between personal and work-related ICT use during private time and burnout. An example item
included in the scale was ‘How often are you physically exhausted’. Response options were measured
on a 5-point Likert scale from ‘Never/Almost Never’ (1), ‘Seldom’ (2), ‘Sometimes’ (3), ‘Often’ (4) and
‘Always’ (5). The scores for each participant were summed. The higher the overall score, the more
burnt out they feel, personally and/or work-related. The original scale Cronbach’s Alpha was .87. The
Cronbach’s Alpha for this research was .90.
3.5. Data Analysis
The data was imported into SPSS Version 26. The data was cleaned, and relevant questions reverse
scored. As indicated in section 3.2, a total of 101 participants completed the survey, but 4 were
removed for not meeting inclusion criteria or completing full consent. Total scores were then
calculated for each of the main study variables following any reverse scoring where appropriate. A
Cronbach’s Alpha was run on individual scales, to verify that the scales within the study were all still
reliable (as reported within Section 3.4 above). A correlation study was run on the interval and scale
variables. A hierarchical multiple regression analysis was run to investigate the relationship between
the variables so as to test the research hypotheses. Finally, two independent samples t-tests were
run on the binary gender and segmentation strategy variables to understand if gender or intended

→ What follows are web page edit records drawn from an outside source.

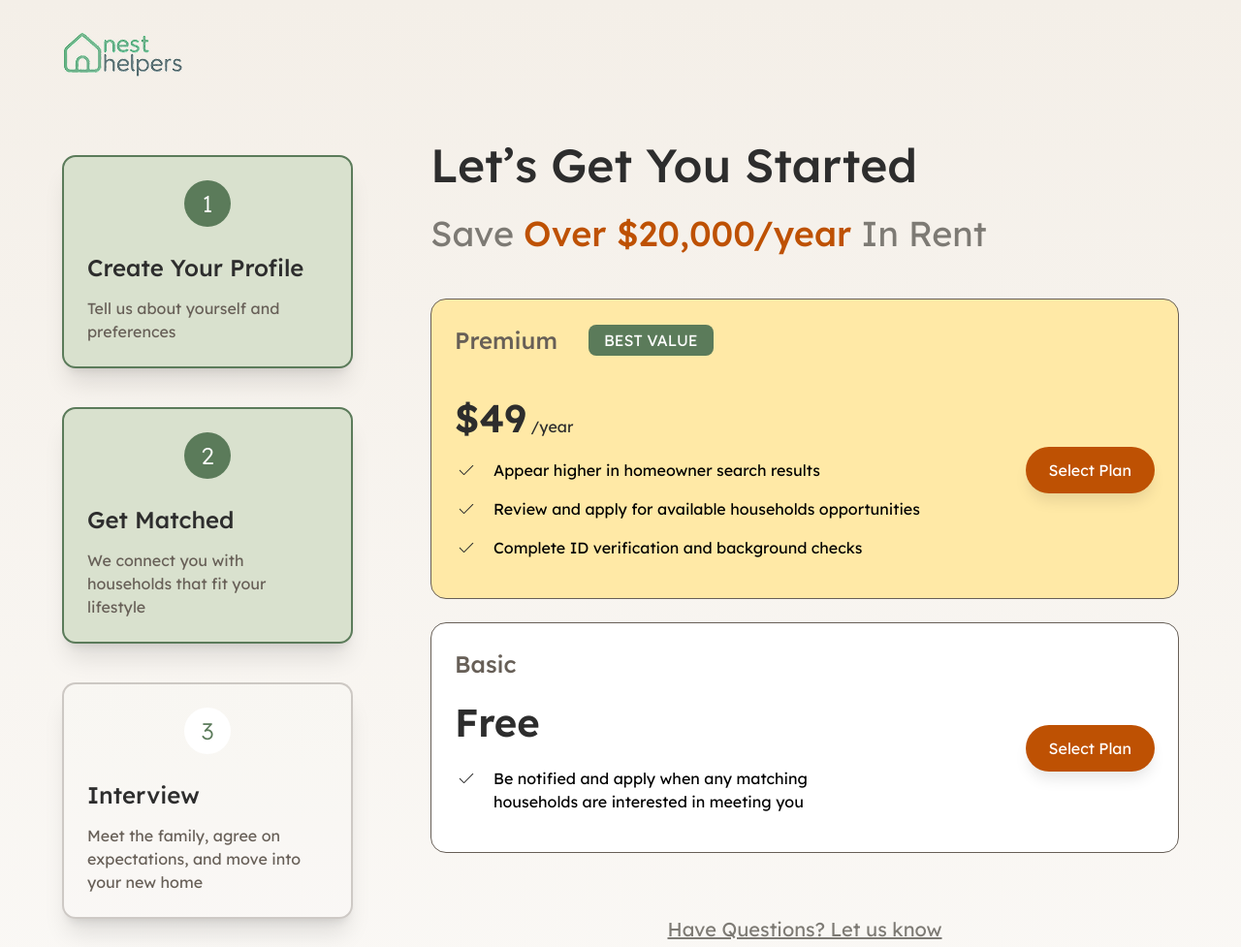
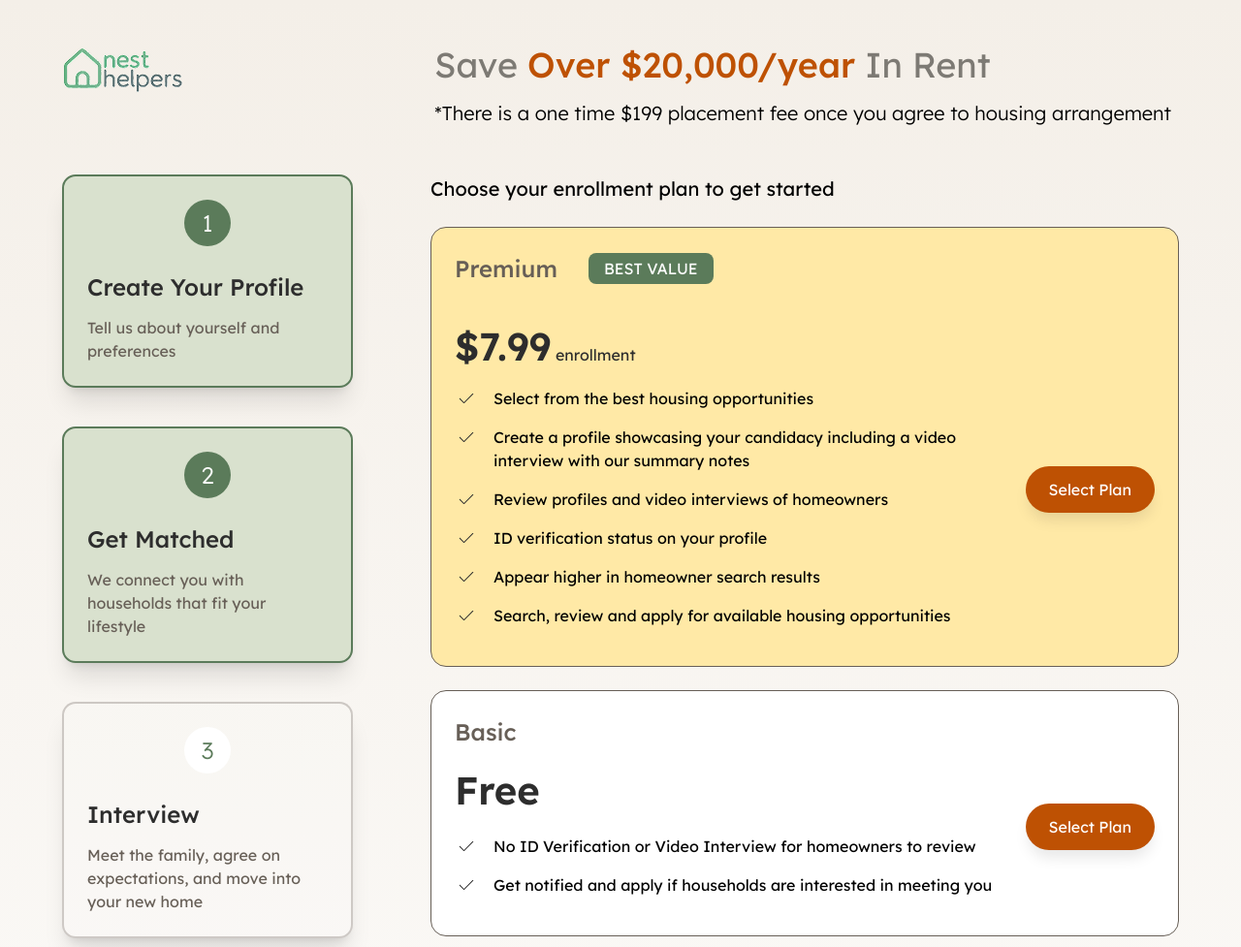
Before and after one commit to mubeenwattoo/nest-helpers, a website: page guest-pricing-page.html in a window 1280 px wide. Shown: the top 977 px of the page at 97% size. Drawn offline with nearby package versions, Linux system fonts and the light colour scheme.

Commit message:
helpers-offers page updated

```diff
--- a/guest-pricing-page.html
+++ b/guest-pricing-page.html
@@ -18,11 +18,22 @@
 
  <section class="gradient-bg pt-8  lg:px-[64px] lg:pb-[48px] pb-[24px] p-6 ">
   <div class="max-w-[1440px] mx-auto">
-<a href="./" class="inline-flex"><img src="./assets/images/logo.png" alt="logo" class="lg:w-[124px] lg:h-[48px] w-[82px] h-[32px] "></a>
+
+    <div class="grid lg:grid-cols-[320px_1fr] lg:gap-16 gap-6">
+<a href="./" class="inline-flex"><img src="./assets/images/logo.png" alt="logo" class="mt-4 lg:w-[124px] lg:h-[48px] w-[82px] h-[32px] "></a>
+
+<div class="space-y-2">
+<p class="lg:text-[36px] text-[20px]  font-[400] text-[#7D7A74] mt-2 ">
+    Save  <span class="text-[#BE5103] font-[500]">Over $20,000/year</span>  In Rent
+  </p>
+<span class="text-[20px] font-[300]">*There is a one time $199 placement fee once you agree to housing arrangement</span>
+
+  </div>
+</div>
 
 
 
-  <div class=" mx-auto grid lg:grid-cols-[300px_1fr] gap-20 mt-12 items-center">
+  <div class=" mx-auto grid lg:grid-cols-[300px_1fr] gap-20 mt-12">
 
     <div class="lg:flex hidden flex-col gap-10">
 
@@ -63,18 +74,12 @@
 
     <div>
  <div class="w-full lg:pb-0 pb-10  ">
+<span class="text-[20px] font-[400] text-center">Choose your enrollment plan to get started</span>
 
-  <!-- Heading -->
-  <h2 class="lg:text-[48px] text-[24px] font-[500] text-[#2D2D2D]">
-    Let’s Get You Started
-  </h2>
 
-  <p class="lg:text-[36px] text-[20px] mt-2 font-[400] text-[#7D7A74]">
-    Save <span class="text-[#BE5103] font-[500]">Over $20,000/year</span> In Rent
-  </p>
 
   <!-- PREMIUM CARD -->
-  <div id="premiumCard" class="mt-10 bg-[#FFE9A6] border border-[#675F57] rounded-[16px] p-6 relative">
+  <div id="premiumCard" class="mt-6 bg-[#FFE9A6] border border-[#675F57] rounded-[16px] p-6 relative">
 
     <!-- Premium label + badge -->
     <div class="flex items-center lg:justify-start justify-between gap-8">
@@ -87,8 +92,8 @@
 
     <!-- Price -->
     <div class="mt-8 lg:border-b-0 border-b-2 border-[#675F57] lg:pb-0 pb-5">
-      <span class="lg:text-[40px] text-[36px] font-[600] text-[#2D2D2D]">$49</span>
-      <span class="text-[16px] text-[#2D2D2D] font-[400]">/year</span>
+      <span class="lg:text-[40px] text-[36px] font-[600] text-[#2D2D2D]">$7.99</span>
+      <span class="text-[16px] text-[#2D2D2D] font-[400]"> enrollment</span>
     </div>
 
     <!-- Features -->
@@ -98,14 +103,14 @@
 <path d="M9.54995 15.8799L18.3519 7.07893C18.4493 6.9816 18.5639 6.9296 18.6959 6.92293C18.8279 6.91626 18.949 6.96826 19.059 7.07893C19.169 7.1896 19.2243 7.3086 19.225 7.43593C19.2256 7.56326 19.1706 7.68193 19.0599 7.79193L10.116 16.7419C9.95395 16.9039 9.76528 16.9849 9.54995 16.9849C9.33462 16.9849 9.14595 16.9039 8.98395 16.7419L4.93395 12.6919C4.83662 12.5946 4.78595 12.4789 4.78195 12.3449C4.77795 12.2109 4.83062 12.0889 4.93995 11.9789C5.04928 11.8689 5.16828 11.8139 5.29695 11.8139C5.42562 11.8139 5.54462 11.8689 5.65395 11.9789L9.54995 15.8799Z" fill="#2D2D2D"/>
 </svg>
 
-        <span>Appear higher in homeowner search results</span>
+        <span>Select from the best housing opportunities</span>
       </li>
        <li class="flex gap-4">
         <svg width="24" height="24" viewBox="0 0 24 24" fill="none" xmlns="http://www.w3.org/2000/svg">
 <path d="M9.54995 15.8799L18.3519 7.07893C18.4493 6.9816 18.5639 6.9296 18.6959 6.92293C18.8279 6.91626 18.949 6.96826 19.059 7.07893C19.169 7.1896 19.2243 7.3086 19.225 7.43593C19.2256 7.56326 19.1706 7.68193 19.0599 7.79193L10.116 16.7419C9.95395 16.9039 9.76528 16.9849 9.54995 16.9849C9.33462 16.9849 9.14595 16.9039 8.98395 16.7419L4.93395 12.6919C4.83662 12.5946 4.78595 12.4789 4.78195 12.3449C4.77795 12.2109 4.83062 12.0889 4.93995 11.9789C5.04928 11.8689 5.16828 11.8139 5.29695 11.8139C5.42562 11.8139 5.54462 11.8689 5.65395 11.9789L9.54995 15.8799Z" fill="#2D2D2D"/>
 </svg>
 
-        <span>Review and apply for available households opportunities</span>
+        <span>Create a profile showcasing your candidacy including a video <br class="lg:block hidden"> interview with our summary notes</span>
       </li>
 
        <li class="flex gap-4">
@@ -113,8 +118,48 @@
 <path d="M9.54995 15.8799L18.3519 7.07893C18.4493 6.9816 18.5639 6.9296 18.6959 6.92293C18.8279 6.91626 18.949 6.96826 19.059 7.07893C19.169 7.1896 19.2243 7.3086 19.225 7.43593C19.2256 7.56326 19.1706 7.68193 19.0599 7.79193L10.116 16.7419C9.95395 16.9039 9.76528 16.9849 9.54995 16.9849C9.33462 16.9849 9.14595 16.9039 8.98395 16.7419L4.93395 12.6919C4.83662 12.5946 4.78595 12.4789 4.78195 12.3449C4.77795 12.2109 4.83062 12.0889 4.93995 11.9789C5.04928 11.8689 5.16828 11.8139 5.29695 11.8139C5.42562 11.8139 5.54462 11.8689 5.65395 11.9789L9.54995 15.8799Z" fill="#2D2D2D"/>
 </svg>
 
-        <span>Complete ID verification and background checks</span>
+        <span>Review profiles and video interviews of homeowners</span>
       </li>
+
+   <li class="flex gap-4">
+        <svg width="24" height="24" viewBox="0 0 24 24" fill="none" xmlns="http://www.w3.org/2000/svg">
+<path d="M9.54995 15.8799L18.3519 7.07893C18.4493 6.9816 18.5639 6.9296 18.6959 6.92293C18.8279 6.91626 18.949 6.96826 19.059 7.07893C19.169 7.1896 19.2243 7.3086 19.225 7.43593C19.2256 7.56326 19.1706 7.68193 19.0599 7.79193L10.116 16.7419C9.95395 16.9039 9.76528 16.9849 9.54995 16.9849C9.33462 16.9849 9.14595 16.9039 8.98395 16.7419L4.93395 12.6919C4.83662 12.5946 4.78595 12.4789 4.78195 12.3449C4.77795 12.2109 4.83062 12.0889 4.93995 11.9789C5.04928 11.8689 5.16828 11.8139 5.29695 11.8139C5.42562 11.8139 5.54462 11.8689 5.65395 11.9789L9.54995 15.8799Z" fill="#2D2D2D"/>
+</svg>
+
+        <span>ID verification status on your profile </span>
+      </li>
+         <li class="flex gap-4">
+        <svg width="24" height="24" viewBox="0 0 24 24" fill="none" xmlns="http://www.w3.org/2000/svg">
+<path d="M9.54995 15.8799L18.3519 7.07893C18.4493 6.9816 18.5639 6.9296 18.6959 6.92293C18.8279 6.91626 18.949 6.96826 19.059 7.07893C19.169 7.1896 19.2243 7.3086 19.225 7.43593C19.2256 7.56326 19.1706 7.68193 19.0599 7.79193L10.116 16.7419C9.95395 16.9039 9.76528 16.9849 9.54995 16.9849C9.33462 16.9849 9.14595 16.9039 8.98395 16.7419L4.93395 12.6919C4.83662 12.5946 4.78595 12.4789 4.78195 12.3449C4.77795 12.2109 4.83062 12.0889 4.93995 11.9789C5.04928 11.8689 5.16828 11.8139 5.29695 11.8139C5.42562 11.8139 5.54462 11.8689 5.65395 11.9789L9.54995 15.8799Z" fill="#2D2D2D"/>
+</svg>
+
+        <span>Appear higher in homeowner search results</span>
+      </li>
+
+         <li class="flex gap-4">
+        <svg width="24" height="24" viewBox="0 0 24 24" fill="none" xmlns="http://www.w3.org/2000/svg">
+<path d="M9.54995 15.8799L18.3519 7.07893C18.4493 6.9816 18.5639 6.9296 18.6959 6.92293C18.8279 6.91626 18.949 6.96826 19.059 7.07893C19.169 7.1896 19.2243 7.3086 19.225 7.43593C19.2256 7.56326 19.1706 7.68193 19.0599 7.79193L10.116 16.7419C9.95395 16.9039 9.76528 16.9849 9.54995 16.9849C9.33462 16.9849 9.14595 16.9039 8.98395 16.7419L4.93395 12.6919C4.83662 12.5946 4.78595 12.4789 4.78195 12.3449C4.77795 12.2109 4.83062 12.0889 4.93995 11.9789C5.04928 11.8689 5.16828 11.8139 5.29695 11.8139C5.42562 11.8139 5.54462 11.8689 5.65395 11.9789L9.54995 15.8799Z" fill="#2D2D2D"/>
+</svg>
+
+        <span>Search, review and apply for available housing opportunities</span>
+      </li>
+
+
+
+
+
+
+
+
+
+
+
+
+
+
+
+
+
       <button id="premiumBtnMobile" class="lg:hidden w-full mt-4 cursor-pointer bg-[#BE5103] hover:bg-[#9b5124]
         text-white text-[16px] font-[400] px-6 py-3 rounded-full shadow-[0_10px_15px_-3px_rgba(0,0,0,0.10)] transition">
       Select Plan
@@ -147,7 +192,15 @@
 <path d="M9.54995 15.8799L18.3519 7.07893C18.4493 6.9816 18.5639 6.9296 18.6959 6.92293C18.8279 6.91626 18.949 6.96826 19.059 7.07893C19.169 7.1896 19.2243 7.3086 19.225 7.43593C19.2256 7.56326 19.1706 7.68193 19.0599 7.79193L10.116 16.7419C9.95395 16.9039 9.76528 16.9849 9.54995 16.9849C9.33462 16.9849 9.14595 16.9039 8.98395 16.7419L4.93395 12.6919C4.83662 12.5946 4.78595 12.4789 4.78195 12.3449C4.77795 12.2109 4.83062 12.0889 4.93995 11.9789C5.04928 11.8689 5.16828 11.8139 5.29695 11.8139C5.42562 11.8139 5.54462 11.8689 5.65395 11.9789L9.54995 15.8799Z" fill="#2D2D2D"/>
 </svg>
 
-        <span>Be notified and apply when any matching <br class="lg:block hidden"> households are interested in meeting you</span>
+        <span>No ID Verification or Video Interview for   homeowners to review</span>
+      </li>
+
+        <li class="flex gap-4 ">
+        <svg width="24" height="24" viewBox="0 0 24 24" fill="none" xmlns="http://www.w3.org/2000/svg">
+<path d="M9.54995 15.8799L18.3519 7.07893C18.4493 6.9816 18.5639 6.9296 18.6959 6.92293C18.8279 6.91626 18.949 6.96826 19.059 7.07893C19.169 7.1896 19.2243 7.3086 19.225 7.43593C19.2256 7.56326 19.1706 7.68193 19.0599 7.79193L10.116 16.7419C9.95395 16.9039 9.76528 16.9849 9.54995 16.9849C9.33462 16.9849 9.14595 16.9039 8.98395 16.7419L4.93395 12.6919C4.83662 12.5946 4.78595 12.4789 4.78195 12.3449C4.77795 12.2109 4.83062 12.0889 4.93995 11.9789C5.04928 11.8689 5.16828 11.8139 5.29695 11.8139C5.42562 11.8139 5.54462 11.8689 5.65395 11.9789L9.54995 15.8799Z" fill="#2D2D2D"/>
+</svg>
+
+        <span>Get  notified and apply if  households are interested in meeting you</span>
       </li>
  <button id="basicBtnMobile" class="lg:hidden w-full mt-4 cursor-pointer bg-[#BE5103] hover:bg-[#9b5124]
         text-white text-[16px] font-[400] px-6 py-3 rounded-full shadow-[0_10px_15px_-3px_rgba(0,0,0,0.10)] transition">
@@ -167,9 +220,7 @@
   </div>
 
   <!-- Footer link -->
-  <div class="mt-16 text-center">
-    <a href="#" class="text-[#7D7A74] underline text-[20px] font-[400]">Have Questions? Let us know</a>
-  </div>
+
 
 </div>
 
```
Also changed, not shown: send.html (+3 -1 lines), assets/css/output.css.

segmentation strategy had any relationship to any of the independent or outcome variables within
the study. This is explained further in the results section.